◆ **Data shown**
_____

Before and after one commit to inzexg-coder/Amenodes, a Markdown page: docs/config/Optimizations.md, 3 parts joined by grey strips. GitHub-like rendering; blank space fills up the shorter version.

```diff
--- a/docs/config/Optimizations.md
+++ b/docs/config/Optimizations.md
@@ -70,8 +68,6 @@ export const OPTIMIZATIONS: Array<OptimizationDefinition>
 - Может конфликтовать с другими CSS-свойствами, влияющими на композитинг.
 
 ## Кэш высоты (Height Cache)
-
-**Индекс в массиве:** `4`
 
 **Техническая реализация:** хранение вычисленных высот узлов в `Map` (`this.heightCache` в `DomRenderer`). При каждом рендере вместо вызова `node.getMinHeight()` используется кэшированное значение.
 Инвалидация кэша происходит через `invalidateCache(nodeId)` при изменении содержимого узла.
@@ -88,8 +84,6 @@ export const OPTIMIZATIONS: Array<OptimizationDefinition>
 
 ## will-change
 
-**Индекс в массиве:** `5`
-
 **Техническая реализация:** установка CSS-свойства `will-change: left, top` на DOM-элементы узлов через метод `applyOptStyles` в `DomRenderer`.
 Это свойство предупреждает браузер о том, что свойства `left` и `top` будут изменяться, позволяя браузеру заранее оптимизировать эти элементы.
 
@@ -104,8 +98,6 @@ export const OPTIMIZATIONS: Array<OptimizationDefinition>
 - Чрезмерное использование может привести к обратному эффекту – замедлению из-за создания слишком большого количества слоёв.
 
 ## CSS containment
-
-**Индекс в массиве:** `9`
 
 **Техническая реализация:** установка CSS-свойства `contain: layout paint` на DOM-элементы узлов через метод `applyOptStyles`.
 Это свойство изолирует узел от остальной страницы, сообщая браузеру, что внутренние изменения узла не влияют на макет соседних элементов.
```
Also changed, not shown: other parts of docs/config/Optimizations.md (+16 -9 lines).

_____

◆ **Directions for this task**
The required reply is the count of lines in the entries above where the string "docs" appears, and nothing more.

◆ **Response area**
4